Should You Share Your Goals or Not?
In the season of goal setting and motivation it is important to understand all aspects of goal setting. What will help you reach them faster? Are they realistic? Who can help you achieve them?
With social media it is so easy to announce our goals and intentions to the world in a matter of moments. Does sharing our goals with the world help or hinder our progress? Are there other strategies to help you achieve your goals this year (and make them last a lifetime??).
This week we cover whether sharing our goals is the best idea or not, and how you can best bolster your New Year’s Resolutions so there’s so much more to celebrate throughout the year.
To Share or No to Share?
How many of you made a public post to a social media platform about your New Year’s Resolutions? It feels good to put it out into the universe and feel as though by sharing it, it will manifest itself.
Research is actually torn as to whether or not this is a good idea.
For years social psychologists have argued that by speaking your goals out loud, you brain believes that by you saying the goal, you have achieved it. This essentially turns off the mechanisms in your brain that will motivate you to work towards that goal because it already thinks the goal is complete. This TED Talk sums it up nicely.
Derek Sivers, TED Talk Oxford, “Keep Your Goals to Yourself”
On the flip side of the argument is a study published in the Journal of Translational Behaviour Medicine.
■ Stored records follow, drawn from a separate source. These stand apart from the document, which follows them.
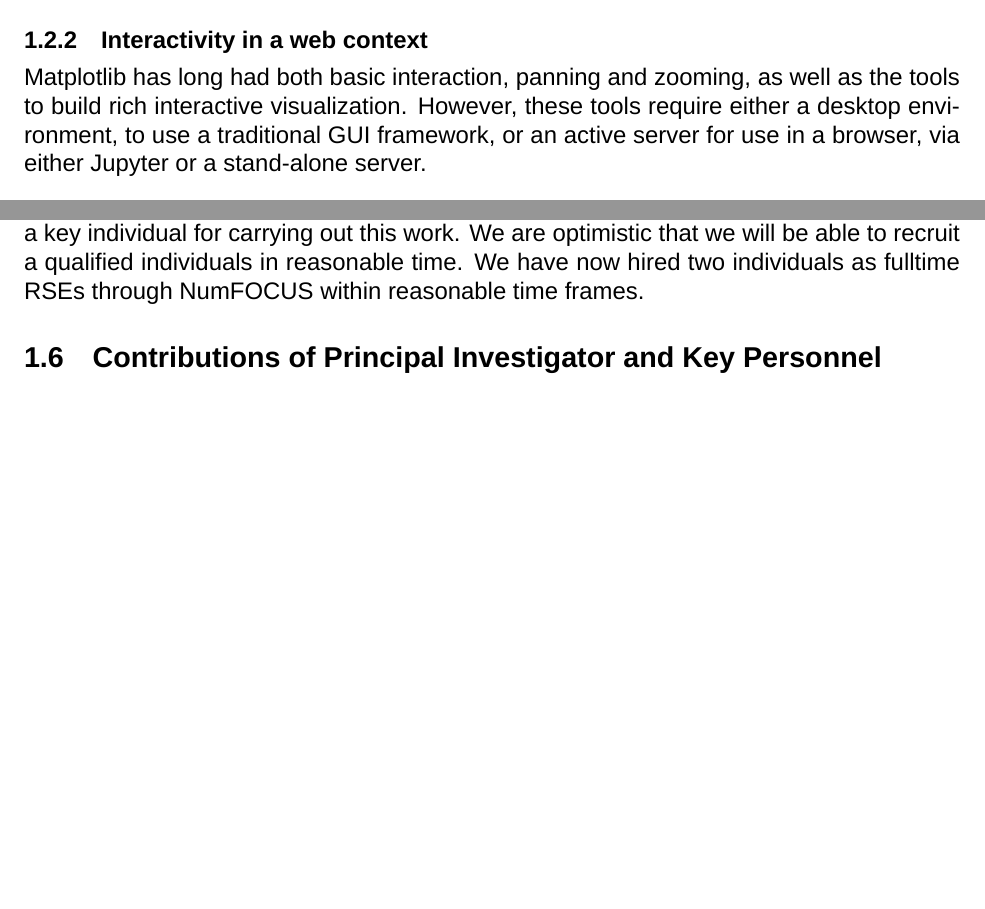
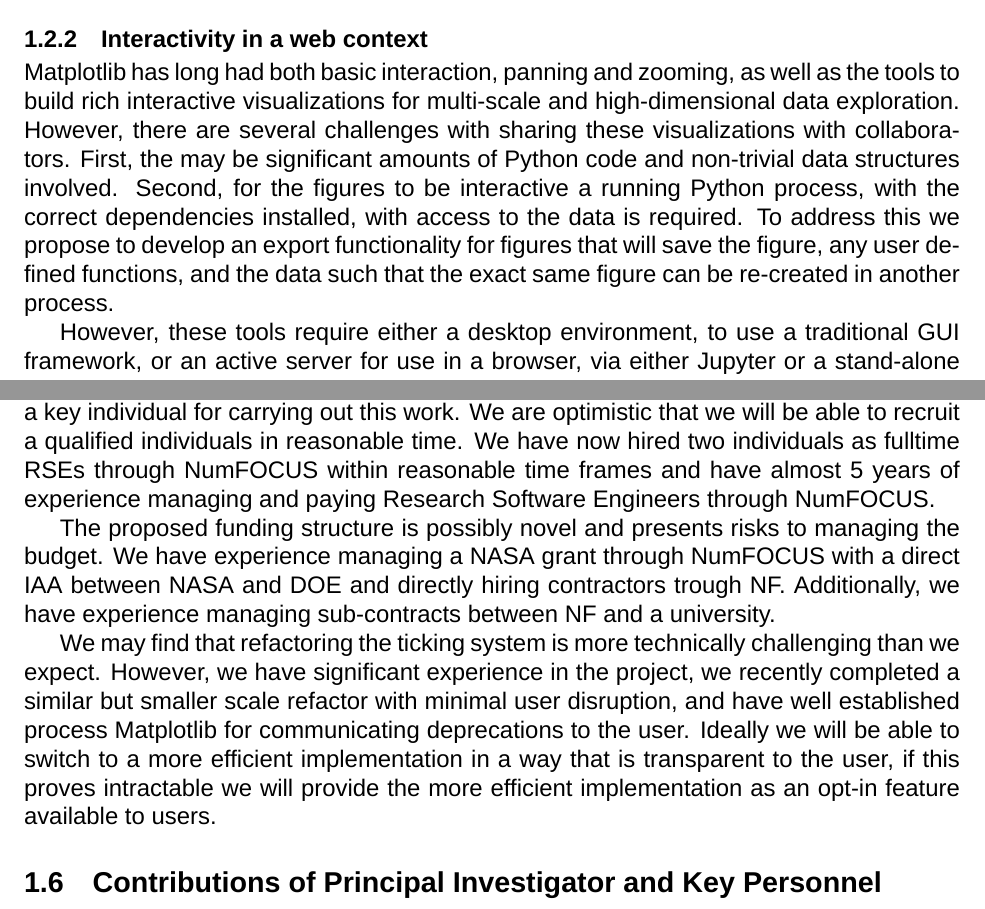
Before and after one commit to matplotlib/2024-NASA-ROSES-F7, a LaTeX document (proposal/mpl_cartopy.tex): two parts of pages 4 and 6 of 30 before the commit and two parts of pages 4 and 7 of 30 after it, joined at a grey line, cut so that both start at the same text, the shorter picture padded with empty space. Compiled offline with XeLaTeX; a missing font is replaced by an installed copy or a similar font.

Commit message:
Draft serialization objective

```diff
--- a/proposal/mpl_cartopy.tex
+++ b/proposal/mpl_cartopy.tex
@@ -605,7 +618,27 @@ There is personnel risk in that we have not yet identified the second RSEs who
 will be a key individual for carrying out this work.  We are optimistic that we
 will be able to recruit a qualified individuals in reasonable time.  We have
 now hired two individuals as fulltime RSEs through NumFOCUS within reasonable
-time frames.
+time frames and have almost 5 years of experience managing and paying
+Research Software Engineers through NumFOCUS.
+
+
+% TODO do we want include this?  I think not, but I typed it out so we could agree
+% to delete it.
+The proposed funding structure is possibly novel and presents risks to managing
+the budget.   We have experience managing a NASA grant through NumFOCUS with a
+direct IAA between NASA and DOE and directly hiring contractors trough NF.
+Additionally, we have experience managing sub-contracts between NF and a
+university.
+
+We may find that refactoring the ticking system is more technically challenging
+than we expect.  However, we have significant experience in the project, we
+recently completed a similar but smaller scale refactor with minimal user
+disruption, and have well established process Matplotlib for communicating
+deprecations to the user.  Ideally we will be able to switch to a more
+efficient implementation in a way that is transparent to the user, if this proves
+intractable we will provide the more efficient implementation as an opt-in feature
+available to users.
+
 
 \subsection{Contributions of Principal Investigator and Key Personnel}
 
```
Also changed, not shown: proposal/mpl_cartopy.tex (33 more changed lines).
Compared to the research that argues against sharing your goals (most of which was published from 1920 to 2009), this study takes into account sharing your goals and your progress on social media.
What this study found was that participants who shared their goal and their progress on twitter lost more weight that those who did not. This was in part because as participants shared their progress, there was further engagement from their peers that either gave more information and guidance that would help with achieving their goals, or simply offered support and reassurance.
This idea of sharing our goals and intentions online has been taken to the app world with apps like Weilos (recently acquired by Weight Watchers), which is a social media platform specifically for sharing progress pictures, and Complete, which is an app where you can publicize your to-do list to the app so that other members can help hold you accountable to those items.
These apps and newer research studies suggest the opposite of the previous studies mentioned, stating that by getting cheers of support from friends and the community, you crave more praise and reward from them. Instead of the praise and reward shutting off the motivation to work harder in your brain, it may actually keep the fire burning bright.
When research cannot agree sometimes it is best to change the question. Instead of “Should we share?” maybe we change the question to “What do we share?”
What shall we share?
In articles that review the older studies that tout the importance of keeping your goals secret, they do offer other ways to share without stating the goal and thus turning off the motivation entirely.
Instead of simple saying your goal is to “lose 15lbs” or “Stop smoking”, setting intention statements is better. These are the classic if-then statements. Instead of your brain hearing the final goal, it hears a blueprint and a plan to achieve a goal.
It looks something like this:
If I am going to lose 15lbs, then I have to eat more greens, move at least 30 minutes every day, and get 7+ hours of sleep.
If I will quit smoking in 2019, then I will need to cut down the number of cigarettes I smoke by half every week.
Sharing progress regularly is also a great way to achieve your goals, because the micro-doses of support from your community will slowly become something you look forward to and crave.
Remembering the kind words of encouragement from the last progress post you made, will ring loudly until you make your next progress post.
In the end sharing your goals is entirely up to you. Sometimes goals are incredibly personal and sharing them would leave you feeling too exposed to even attempt to achieve them. With this article we hope that we have given you a few more insights into how the brain processes and manages goals and motivation so that you are better equipped to see success this year!